+++ RECORD EXTRACTS

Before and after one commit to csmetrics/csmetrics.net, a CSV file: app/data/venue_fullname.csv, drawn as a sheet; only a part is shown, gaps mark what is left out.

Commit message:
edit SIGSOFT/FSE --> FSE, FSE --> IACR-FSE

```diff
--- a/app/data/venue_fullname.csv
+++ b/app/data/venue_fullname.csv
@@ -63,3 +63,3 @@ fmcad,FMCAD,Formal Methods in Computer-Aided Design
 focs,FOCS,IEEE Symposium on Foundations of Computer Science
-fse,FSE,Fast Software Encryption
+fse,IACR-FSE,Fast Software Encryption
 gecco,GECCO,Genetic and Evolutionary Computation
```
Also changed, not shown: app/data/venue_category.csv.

++++++
+++ RECORD EXTRACTS

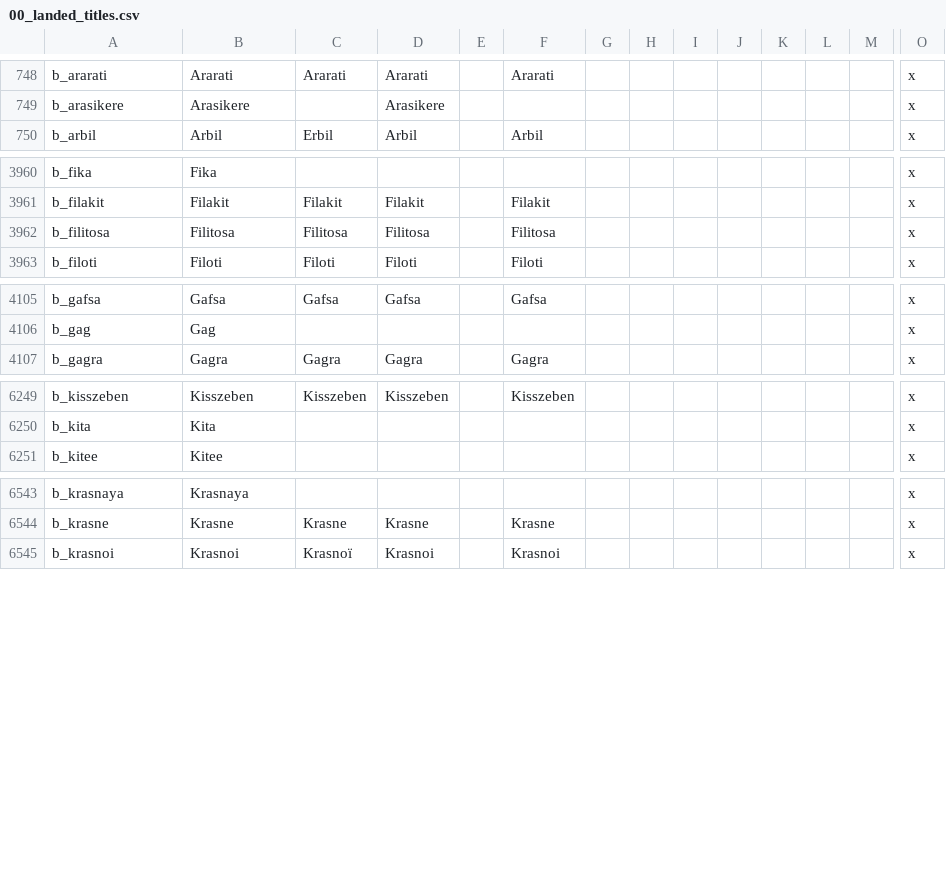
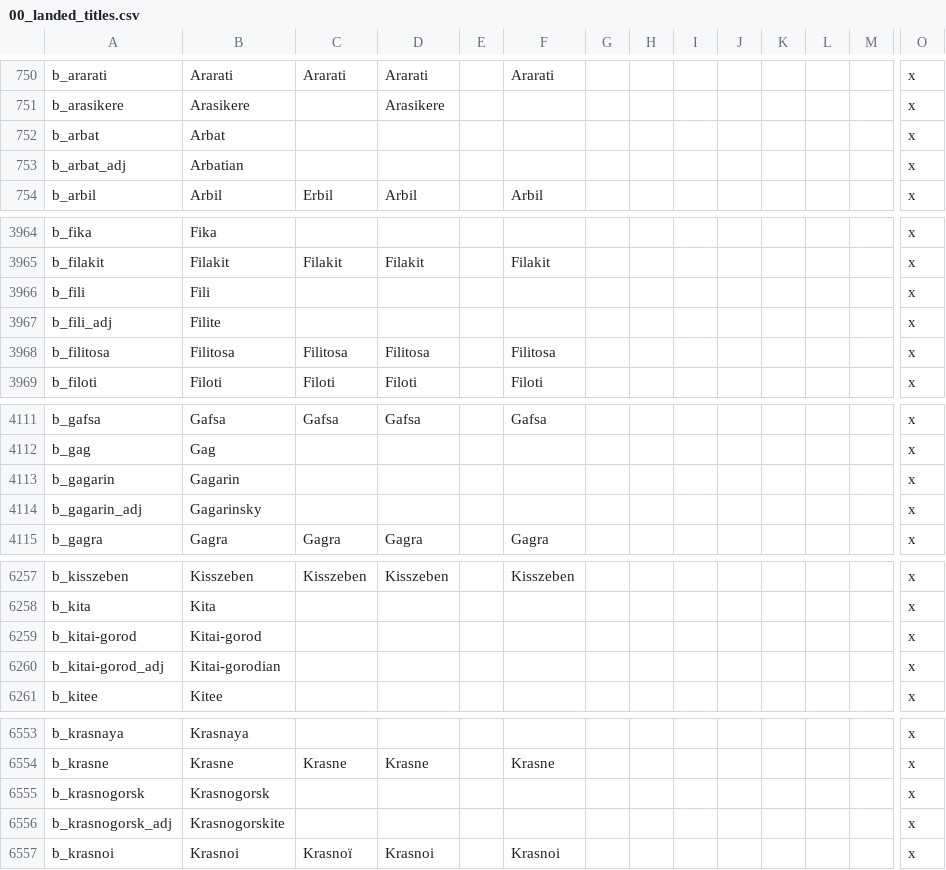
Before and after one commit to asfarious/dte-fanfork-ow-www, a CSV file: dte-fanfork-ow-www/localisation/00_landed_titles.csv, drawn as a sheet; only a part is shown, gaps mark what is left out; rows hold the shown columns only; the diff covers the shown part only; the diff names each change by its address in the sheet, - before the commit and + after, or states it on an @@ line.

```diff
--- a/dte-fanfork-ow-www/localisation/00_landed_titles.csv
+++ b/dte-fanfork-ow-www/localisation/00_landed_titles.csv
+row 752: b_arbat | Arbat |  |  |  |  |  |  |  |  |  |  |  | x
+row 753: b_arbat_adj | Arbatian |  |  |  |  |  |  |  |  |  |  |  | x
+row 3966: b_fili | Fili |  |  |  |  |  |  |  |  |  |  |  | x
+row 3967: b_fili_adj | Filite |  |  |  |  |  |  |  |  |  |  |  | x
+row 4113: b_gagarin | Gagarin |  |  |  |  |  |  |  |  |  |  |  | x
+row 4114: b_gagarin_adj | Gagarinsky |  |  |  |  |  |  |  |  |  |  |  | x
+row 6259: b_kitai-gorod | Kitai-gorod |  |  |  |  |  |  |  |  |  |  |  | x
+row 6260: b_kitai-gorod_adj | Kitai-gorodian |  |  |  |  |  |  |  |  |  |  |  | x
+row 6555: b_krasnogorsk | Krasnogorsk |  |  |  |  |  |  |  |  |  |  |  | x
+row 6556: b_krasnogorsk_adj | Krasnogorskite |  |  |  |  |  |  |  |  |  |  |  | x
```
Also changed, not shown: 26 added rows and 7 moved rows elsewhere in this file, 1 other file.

++++++

TASK TO CARRY OUT:
Copy every line above that includes the string "data".

ANSWER BOX:
Before and after one commit to csmetrics/csmetrics.net, a CSV file: app/data/venue_fullname.csv, drawn as a sheet; only a part is shown, gaps mark what is left out.
--- a/app/data/venue_fullname.csv
+++ b/app/data/venue_fullname.csv
Also changed, not shown: app/data/venue_category.csv.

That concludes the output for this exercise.